Facebook has announced that it is expanding its existing suicide prevention efforts by using an artificial intelligence (AI)-based proactive detection tool for scanning posts on the social media platform for possible patterns of suicidal thoughts by individuals. The goal of this approach is to proactively help people believed to be at risk of committing suicide by sending helpful mental health resources to them in real time or seeking aid from local first responders. Over the long term, Facebook aims to identify suicidal posts ahead of user reports. The proactive detection system is now rolling out to Facebook's ecosystem and Facebook Live outside the United States, though no specific countries have been mentioned.
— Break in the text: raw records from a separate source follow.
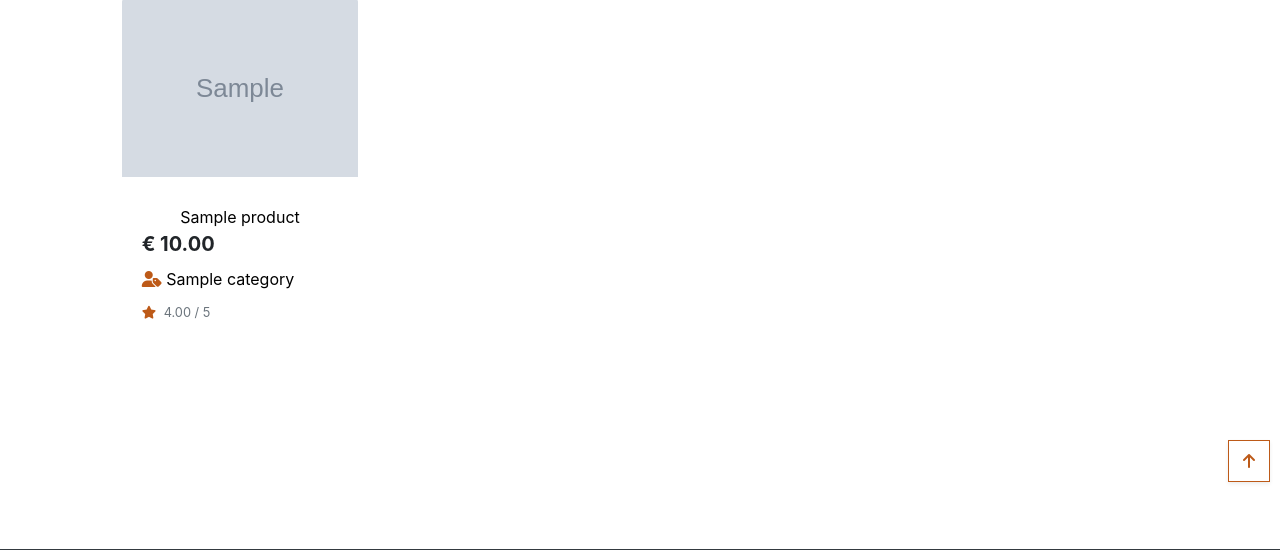
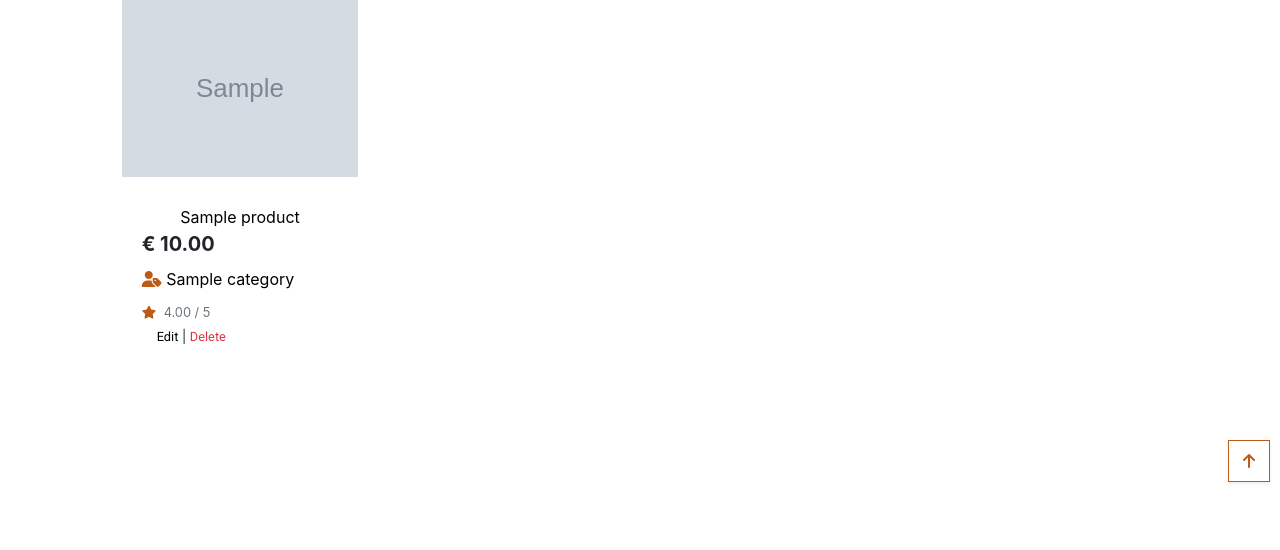
Before and after one commit to farah1979/all-for-man, a Django app: page /products/ in a window 1280 px wide. Shown: the part 308-858 px from the top of the page. Run offline with Django 3.2, Linux system fonts and the light colour scheme; a user stored in the database is signed in; tables that the repository leaves empty hold one stand-in row (values such as "Sample post"); grey boxes marked "Sample" are stand-in pictures; some libraries are stand-ins or nearby versions.

Commit message:
Product Admin deleting Products

```diff
--- a/bag/templates/bag/bag.html
+++ b/bag/templates/bag/bag.html
@@ -45,7 +45,7 @@
                                 {% endif %}
                             </td>
                             <td class="py-3">
-                                <a href="{{ item.product.item.id }}">
+                                <a href="{% url 'product_detail' item.product.id %}">
                                     <p class="my-0 text-black"><strong>{{ item.product.name }}</strong></p>
                                 </a>
                                 <p class="my-0 small text-muted">VOLYM: {{ item.product.volym|upper }}</p>
--- a/products/templates/products/products.html
+++ b/products/templates/products/products.html
@@ -60,7 +60,7 @@
                                 </a>
                                 {% else %}
                                 <a href="{% url 'product_detail' product.id %}">
-                                    <img class="card-img-top img-fluid" src="https://images.unsplash.com/photo-1593075826385-75cdecda064c?ixlib=rb-1.2.1&ixid=MnwxMjA3fDB8MHxwaG90by1wYWdlfHx8fGVufDB8fHx8&auto=format&fit=crop&w=870&q=80" alt="{{ product.name }}">
+                                    <img class="card-img-top img-fluid"" src="{{MEDIA_URL }}noimage.png" alt="{{ product.name }}">
                                 </a>
                                 {% endif %}
                                 <div class="card-body pb-0 rounded">
@@ -81,6 +81,14 @@
                                                 <small class="text-muted">No Rating</small>
                                             {% endif %}
                                         </div>
+                                    </div>
+                                    <div class="col">
+                                        {% if request.user.is_superuser %}
+                                            <small class="ml3">
+                                                <a href="{% url 'edit_product' product.id %}" class="edit-prod">Edit</a> |
+                                                <a href="{% url 'delete_product' product.id %}" class="text-danger delete-prod">Delete</a>
+                                            </small>
+                                        {% endif %}
                                     </div>
                                 </div>
                             </div>
--- a/products/urls.py
+++ b/products/urls.py
@@ -6,4 +6,5 @@ urlpatterns = [
     path('<int:product_id>/', views.product_detail, name='product_detail'),
     path('add/', views.add_product, name='add_product'),
     path('edit/<int:product_id>/', views.edit_product, name='edit_product'),
+    path('delete/<int:product_id>/', views.delete_product, name='delete_product'),
 ]
--- a/products/views.py
+++ b/products/views.py
@@ -70,9 +70,9 @@ def add_product(request):
     if request.method == 'POST':
         form = ProductForm(request.POST, request.FILES)
         if form.is_valid():
-            form.save()
+            product = form.save()
             messages.success(request, 'You have added product successfully!')
-            return redirect(reverse('add_product'))
+            return redirect(reverse('product_detail', args=[product.id]))
         else:
             messages.error(request, 'Failed to add product. please ensure the form is valid.')
     else:
@@ -107,3 +107,11 @@ def edit_product(request, product_id):
     }
 
     return render(request, template, context)
+
+
+def delete_product(request, product_id):
+    """ Delete a product from the store"""
+    product = get_object_or_404(Product, pk=product_id)
+    product.delete()
+    messages.success(request, 'Product deleted!')
+    return redirect(revese('products'))
--- a/static/css/base.css
+++ b/static/css/base.css
@@ -88,6 +88,31 @@ main {
 .btn-black {
     background: #343a40 !important;
     color: #cfcfcf ;
+}
+
+.edit-prod{
+    color: #000;
+    font-family: 'roboto', sans-serif;
+    font-size: 1em;
+    font-weight: 500;
+}
+
+.edit-prod:hover{
+    font-size: 1.2rem;
+    color: #000;
+    text-decoration: none;
+    padding-right: 10px;
+}
+
+.delete-prod {
+    font-family: 'roboto', sans-serif;
+    font-size: 1em;
+    font-weight: 500;
+}
+
+.delete-prod:hover {
+    font-size: 1.2rem;
+    text-decoration: none;
 }
 
 .shopping-basket {
```
Also changed, not shown: home/views.py (+5 -2 lines), products/templates/products/product_detail.html (+53 -6 lines), media/unnamed_8DsiZpY.jpg (added).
Eventually, Facebook is planning to release its tools in all parts of the world save for the European Union, presumably due to legal issues.
The method takes advantage of pattern recognition to detect suicidal thoughts in Facebook posts and streamed videos. The technology is a work in progress as the social media giant seeks to make sure the AI system is accurate in recognizing suicidal patterns in posts before Facebook's team of reviewers begins to analyze them. The AI tool will also use specific texts in posts and comments as signals that will indicate someone is in distress and in need of immediate response. While the pattern recognition approach uses AI to speed up the detection process, Facebook also maintains a Community Operations team that consists of thousands of reviewers from across the globe who work to assess reports on various content on the social networking site. The role of AI in this approach is to help identify posts and live streams the specialists should review first in order to determine the appropriate first responders who will provide the necessary assistance and proper resources to people at risk of committing suicide.
Guy Rosen, Facebook's vice president of product management, said in a blog post published on Monday that the company has collaborated with first responders in October to develop more than 100 wellness checks using the data gathered through Facebook's proactive detection tool on top of the reports collected from the Facebook community. This work builds on Facebook's ongoing effort to help users reach out to friends who express thoughts of suicide or report a suicidal post directly to the company. Facebook's suicide prevention tool was also added to its Facebook Live and Messenger services earlier this year.